This quality reflects the distributive character of the life phenomenon that is possible only in separate individuals. In the same way death cannot be different than distributive in its working. It may be so obvious but the thrill we experience from looking at artistically performed death dances, all their ambivalent charm, comes from stating those distributive necessities: death doesn’t kill life in general, but only individual beings and this is what we should be watching with horror: that everybody has to take into account a sudden kidnapping and including into her procession.
In the Paschal sequence death is “the dying of all people, of all human race and of all life (omnia viventia), and even she is the personal perpetrator of this dying.
Nam ego sum mors, que claudo omnia vivencia et finem eis impono
Deo volente et permittente et non est, qui se abscondat a meo dominio.

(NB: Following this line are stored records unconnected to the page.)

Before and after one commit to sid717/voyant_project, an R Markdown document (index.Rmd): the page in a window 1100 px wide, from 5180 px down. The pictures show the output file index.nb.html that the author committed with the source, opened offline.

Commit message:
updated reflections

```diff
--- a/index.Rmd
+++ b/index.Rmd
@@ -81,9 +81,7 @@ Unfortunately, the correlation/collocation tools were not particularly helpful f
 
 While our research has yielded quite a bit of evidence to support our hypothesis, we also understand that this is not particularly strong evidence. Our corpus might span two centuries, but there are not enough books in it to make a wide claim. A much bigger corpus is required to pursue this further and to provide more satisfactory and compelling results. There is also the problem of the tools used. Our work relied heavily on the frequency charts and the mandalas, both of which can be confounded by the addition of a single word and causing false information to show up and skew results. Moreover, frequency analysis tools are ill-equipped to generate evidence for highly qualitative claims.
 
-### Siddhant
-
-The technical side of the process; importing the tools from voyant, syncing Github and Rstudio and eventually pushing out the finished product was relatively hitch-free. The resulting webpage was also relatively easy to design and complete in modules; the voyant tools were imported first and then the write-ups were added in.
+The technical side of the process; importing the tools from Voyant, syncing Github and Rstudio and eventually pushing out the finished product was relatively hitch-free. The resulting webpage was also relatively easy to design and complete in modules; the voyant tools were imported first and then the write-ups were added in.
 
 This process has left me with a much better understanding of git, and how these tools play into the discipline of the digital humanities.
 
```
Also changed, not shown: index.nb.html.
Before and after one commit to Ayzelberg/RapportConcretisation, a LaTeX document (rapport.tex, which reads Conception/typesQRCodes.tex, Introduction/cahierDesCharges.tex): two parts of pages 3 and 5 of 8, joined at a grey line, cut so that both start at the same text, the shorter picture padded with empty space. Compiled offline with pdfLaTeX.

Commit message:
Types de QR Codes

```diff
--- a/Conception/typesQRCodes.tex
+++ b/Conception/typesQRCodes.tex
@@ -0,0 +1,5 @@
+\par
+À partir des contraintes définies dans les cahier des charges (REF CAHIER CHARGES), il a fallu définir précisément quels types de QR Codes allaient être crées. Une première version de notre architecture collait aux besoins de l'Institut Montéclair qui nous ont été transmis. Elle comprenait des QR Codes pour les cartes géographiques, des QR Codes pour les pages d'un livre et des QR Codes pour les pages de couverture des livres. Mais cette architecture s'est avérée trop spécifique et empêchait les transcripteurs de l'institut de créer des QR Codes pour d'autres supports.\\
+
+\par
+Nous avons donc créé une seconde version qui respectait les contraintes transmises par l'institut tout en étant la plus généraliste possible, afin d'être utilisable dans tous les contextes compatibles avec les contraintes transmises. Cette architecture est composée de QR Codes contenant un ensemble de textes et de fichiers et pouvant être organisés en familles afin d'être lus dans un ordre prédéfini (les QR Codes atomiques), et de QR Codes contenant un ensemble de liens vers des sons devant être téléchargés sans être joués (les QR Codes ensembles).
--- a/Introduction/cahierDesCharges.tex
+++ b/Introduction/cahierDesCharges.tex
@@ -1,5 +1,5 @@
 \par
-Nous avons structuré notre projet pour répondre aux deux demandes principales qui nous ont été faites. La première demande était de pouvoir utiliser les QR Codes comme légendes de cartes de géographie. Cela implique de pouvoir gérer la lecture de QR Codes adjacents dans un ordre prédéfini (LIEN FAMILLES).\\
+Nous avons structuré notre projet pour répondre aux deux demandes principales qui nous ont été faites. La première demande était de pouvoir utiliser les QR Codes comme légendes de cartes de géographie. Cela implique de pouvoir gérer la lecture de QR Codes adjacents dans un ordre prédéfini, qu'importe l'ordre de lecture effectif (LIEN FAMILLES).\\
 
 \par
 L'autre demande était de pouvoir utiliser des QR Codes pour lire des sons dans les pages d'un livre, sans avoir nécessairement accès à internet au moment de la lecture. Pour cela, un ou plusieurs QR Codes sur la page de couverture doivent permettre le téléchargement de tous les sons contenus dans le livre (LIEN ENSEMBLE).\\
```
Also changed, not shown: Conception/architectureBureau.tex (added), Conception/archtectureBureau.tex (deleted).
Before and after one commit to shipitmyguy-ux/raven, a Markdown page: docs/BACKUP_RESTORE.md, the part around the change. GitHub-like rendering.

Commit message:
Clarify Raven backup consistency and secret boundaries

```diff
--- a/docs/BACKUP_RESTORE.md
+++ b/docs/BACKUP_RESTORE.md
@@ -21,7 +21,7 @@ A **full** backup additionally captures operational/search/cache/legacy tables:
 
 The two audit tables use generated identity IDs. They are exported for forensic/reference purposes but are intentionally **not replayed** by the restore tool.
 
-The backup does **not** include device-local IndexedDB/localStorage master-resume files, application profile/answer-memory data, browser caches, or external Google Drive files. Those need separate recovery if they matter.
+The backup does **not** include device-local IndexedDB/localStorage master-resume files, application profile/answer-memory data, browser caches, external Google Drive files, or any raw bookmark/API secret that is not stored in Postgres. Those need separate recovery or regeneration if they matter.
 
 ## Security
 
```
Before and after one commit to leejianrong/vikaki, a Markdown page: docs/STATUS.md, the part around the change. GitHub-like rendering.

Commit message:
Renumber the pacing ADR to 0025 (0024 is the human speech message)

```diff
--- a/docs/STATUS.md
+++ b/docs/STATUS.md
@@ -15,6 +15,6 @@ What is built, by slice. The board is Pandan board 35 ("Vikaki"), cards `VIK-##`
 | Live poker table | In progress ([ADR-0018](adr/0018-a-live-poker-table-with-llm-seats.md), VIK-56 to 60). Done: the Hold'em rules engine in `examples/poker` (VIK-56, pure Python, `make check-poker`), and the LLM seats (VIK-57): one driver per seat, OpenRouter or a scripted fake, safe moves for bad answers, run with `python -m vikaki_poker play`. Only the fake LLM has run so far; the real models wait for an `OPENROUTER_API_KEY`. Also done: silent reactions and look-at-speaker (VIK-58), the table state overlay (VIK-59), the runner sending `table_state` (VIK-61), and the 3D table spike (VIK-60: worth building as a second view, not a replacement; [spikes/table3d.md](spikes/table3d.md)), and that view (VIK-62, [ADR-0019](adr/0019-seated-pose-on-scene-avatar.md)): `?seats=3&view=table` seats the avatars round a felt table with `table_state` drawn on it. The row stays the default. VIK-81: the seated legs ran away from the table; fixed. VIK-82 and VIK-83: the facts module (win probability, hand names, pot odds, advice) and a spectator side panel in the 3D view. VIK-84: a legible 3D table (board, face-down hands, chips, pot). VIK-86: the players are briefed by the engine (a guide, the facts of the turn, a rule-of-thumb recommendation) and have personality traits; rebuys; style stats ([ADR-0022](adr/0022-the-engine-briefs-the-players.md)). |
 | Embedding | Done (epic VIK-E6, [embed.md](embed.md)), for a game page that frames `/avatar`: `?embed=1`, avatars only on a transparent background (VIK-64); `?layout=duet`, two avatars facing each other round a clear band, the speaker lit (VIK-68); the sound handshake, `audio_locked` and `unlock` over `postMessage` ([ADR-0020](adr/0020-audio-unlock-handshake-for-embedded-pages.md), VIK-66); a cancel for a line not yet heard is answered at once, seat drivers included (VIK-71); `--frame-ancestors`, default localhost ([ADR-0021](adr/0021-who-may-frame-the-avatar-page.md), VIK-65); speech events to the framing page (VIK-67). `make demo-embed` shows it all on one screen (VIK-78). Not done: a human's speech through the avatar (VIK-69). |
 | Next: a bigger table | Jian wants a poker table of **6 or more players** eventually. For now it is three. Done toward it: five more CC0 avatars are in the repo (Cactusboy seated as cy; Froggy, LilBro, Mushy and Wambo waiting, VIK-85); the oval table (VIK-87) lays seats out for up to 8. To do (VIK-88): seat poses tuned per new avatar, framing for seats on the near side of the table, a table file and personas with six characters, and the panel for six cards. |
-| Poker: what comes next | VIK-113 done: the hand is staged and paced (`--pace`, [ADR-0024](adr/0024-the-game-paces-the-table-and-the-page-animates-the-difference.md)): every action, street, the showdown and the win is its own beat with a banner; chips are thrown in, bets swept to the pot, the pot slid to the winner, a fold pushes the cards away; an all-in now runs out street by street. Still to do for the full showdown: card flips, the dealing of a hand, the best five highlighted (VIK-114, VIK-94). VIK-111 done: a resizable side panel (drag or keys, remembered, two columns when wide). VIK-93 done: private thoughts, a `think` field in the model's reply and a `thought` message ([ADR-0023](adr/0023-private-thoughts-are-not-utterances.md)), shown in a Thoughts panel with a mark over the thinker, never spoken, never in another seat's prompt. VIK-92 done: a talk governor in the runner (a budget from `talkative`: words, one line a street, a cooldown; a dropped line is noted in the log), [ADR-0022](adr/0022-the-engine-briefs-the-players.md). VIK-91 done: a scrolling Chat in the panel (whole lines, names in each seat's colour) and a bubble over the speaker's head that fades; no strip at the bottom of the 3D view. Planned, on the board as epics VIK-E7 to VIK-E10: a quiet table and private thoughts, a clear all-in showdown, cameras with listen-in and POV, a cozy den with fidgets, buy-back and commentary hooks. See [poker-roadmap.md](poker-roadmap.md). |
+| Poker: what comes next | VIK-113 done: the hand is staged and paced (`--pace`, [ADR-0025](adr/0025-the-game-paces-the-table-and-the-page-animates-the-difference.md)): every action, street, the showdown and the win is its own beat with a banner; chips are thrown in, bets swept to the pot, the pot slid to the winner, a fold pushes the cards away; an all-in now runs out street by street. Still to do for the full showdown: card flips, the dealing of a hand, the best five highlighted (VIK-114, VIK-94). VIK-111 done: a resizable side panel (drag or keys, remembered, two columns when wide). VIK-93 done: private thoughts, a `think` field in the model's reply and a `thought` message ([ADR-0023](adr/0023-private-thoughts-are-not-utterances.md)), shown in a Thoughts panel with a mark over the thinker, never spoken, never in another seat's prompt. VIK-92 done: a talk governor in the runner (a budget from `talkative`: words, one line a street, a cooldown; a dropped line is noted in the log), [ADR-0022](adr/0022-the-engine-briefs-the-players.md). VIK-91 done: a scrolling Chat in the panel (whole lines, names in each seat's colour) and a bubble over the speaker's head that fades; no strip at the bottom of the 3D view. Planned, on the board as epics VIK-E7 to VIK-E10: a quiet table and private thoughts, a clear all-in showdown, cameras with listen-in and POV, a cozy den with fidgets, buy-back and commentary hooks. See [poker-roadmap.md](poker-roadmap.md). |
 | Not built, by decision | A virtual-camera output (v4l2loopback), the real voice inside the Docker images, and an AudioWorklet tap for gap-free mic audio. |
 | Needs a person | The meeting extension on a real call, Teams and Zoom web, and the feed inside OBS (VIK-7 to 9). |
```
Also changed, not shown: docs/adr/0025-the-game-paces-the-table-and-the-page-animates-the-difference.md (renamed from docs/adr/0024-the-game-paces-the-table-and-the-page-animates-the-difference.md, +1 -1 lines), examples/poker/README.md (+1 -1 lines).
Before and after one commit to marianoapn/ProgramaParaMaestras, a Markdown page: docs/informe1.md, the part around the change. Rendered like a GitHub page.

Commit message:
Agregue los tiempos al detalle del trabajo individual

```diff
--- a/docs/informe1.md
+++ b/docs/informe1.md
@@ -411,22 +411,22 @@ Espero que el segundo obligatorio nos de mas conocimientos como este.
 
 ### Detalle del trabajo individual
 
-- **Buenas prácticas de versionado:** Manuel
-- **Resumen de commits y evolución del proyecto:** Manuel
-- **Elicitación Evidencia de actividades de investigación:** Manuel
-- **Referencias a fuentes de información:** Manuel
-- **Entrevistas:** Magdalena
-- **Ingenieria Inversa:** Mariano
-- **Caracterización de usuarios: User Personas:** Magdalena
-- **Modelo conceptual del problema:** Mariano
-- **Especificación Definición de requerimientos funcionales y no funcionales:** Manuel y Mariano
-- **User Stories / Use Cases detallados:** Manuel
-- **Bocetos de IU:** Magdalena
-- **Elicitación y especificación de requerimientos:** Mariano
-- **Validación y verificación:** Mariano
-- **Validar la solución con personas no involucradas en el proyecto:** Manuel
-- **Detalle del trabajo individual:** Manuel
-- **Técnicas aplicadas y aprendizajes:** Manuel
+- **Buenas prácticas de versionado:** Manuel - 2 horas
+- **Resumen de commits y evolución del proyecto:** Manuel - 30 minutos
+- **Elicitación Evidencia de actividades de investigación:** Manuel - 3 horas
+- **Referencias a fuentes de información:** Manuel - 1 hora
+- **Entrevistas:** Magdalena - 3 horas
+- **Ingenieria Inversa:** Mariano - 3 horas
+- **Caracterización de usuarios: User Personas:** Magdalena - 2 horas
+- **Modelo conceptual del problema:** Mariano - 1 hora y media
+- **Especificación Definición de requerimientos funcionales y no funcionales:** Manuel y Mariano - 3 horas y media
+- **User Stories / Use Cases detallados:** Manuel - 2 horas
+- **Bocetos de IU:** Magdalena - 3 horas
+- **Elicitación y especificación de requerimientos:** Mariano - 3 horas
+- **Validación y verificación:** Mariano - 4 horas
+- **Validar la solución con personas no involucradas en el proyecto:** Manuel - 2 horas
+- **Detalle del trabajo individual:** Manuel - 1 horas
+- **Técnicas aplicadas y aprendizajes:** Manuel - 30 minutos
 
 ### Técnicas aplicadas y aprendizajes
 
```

We hear that in her self-presentation in the Latin dialogue Colloquium de morte which was the source of the Slavic versions of the conversation of Polycarp, also of the Polish Dialogus magistri Polycarpi cum morte. In both the bold and curious teacher, has to listen to her boasting about her power over all life, but to see her well-known scythe, and the lesser known attribute, sort of „Pandora’s box” containing all diseases and causing the extermination of all creature.
The necessarily distributive character of death is responsible for the construction of death figure in the Victima-sequence as a personal enemy of God and his creation. She has to be sort of knight challenging another knight – Life. For the duel to be one between equals (otherwise it would be not credible as a serious combat) the second knight figure had to be someone more than an individual although special human person, but it had to mean also the life of each human.
(First part of my paper delivered to the 14th congress of the SITM, Poznań July 2013
See the pdf-file here)
 Standard text in the Database Cantus: ID 508002http://cantusdatabase.org/node/395050 The phrase „mors et vita” has there two entries: one in the sequence Victimae Paschali laudes (ca. 20 records), and another in the antiphon for the feast of the Inventio Crucis: Mors et vita apposita sunt tibi si non ostendas mihi crucem Christi, Cantushttp://cantusdatabase.org/node/377216 Sung with English text at http://www.youtube.com/watch?v=biToVpwMWgw
 See the “simultaneous realities” in allegory, C. Erickson, The Medieval Vision, Oxford 1976, p. 8, and N. Crohn Schmitt 1982: 312, applying the notion to the interpretation of the allegorical drama The Castle of Perseverance; N. Crohn Schmitt, The Idea of a Person in Medieval Morality Plays, in: C. Davidson C. et al. (ed.), The Drama of the Middle Ages. Comparative and Critical Essays, AMS Press, New York 1982. 1982: 304–315.Cf. also oscillation of meanings in the characters in the Erfurt morality play (H. Linke, Figurendarstellung in der Erfurter Moralität. Geistliche Dramatik als Lebensorientierung, „Zeitschrift für deutsches Altertum” 1995, 124.2, p. 129–42.1995), and the „plurality of truths” in Piers Plowman, G. Rudd, Managing Language in „Piers Plowman”, Piers Plowman Studies IX, D. S. Brewer, Cambridge 1994.
 Nam ego sum mors, que claudo omnia vivencia et finem eis impono Deo volente et permittente et non est, qui se abscondat a meo dominio.
 Editor’s title: Czesława Pirożyńska, Łacińska Rozmowa mistrza Polikarpa ze Śmiercią. Dialogus magistri Polycarpi cum morte [in:] Średniowiecze. Studia o kulturze, t. 3, Wrocław 1966, pp.74-187.
 …omnes morbos creaturarum in vase ferreo portans in sinistro brachio et tota existens pallida et in manibus tenens falcastrum horribile, coram se habens celum apertum et retro se infernum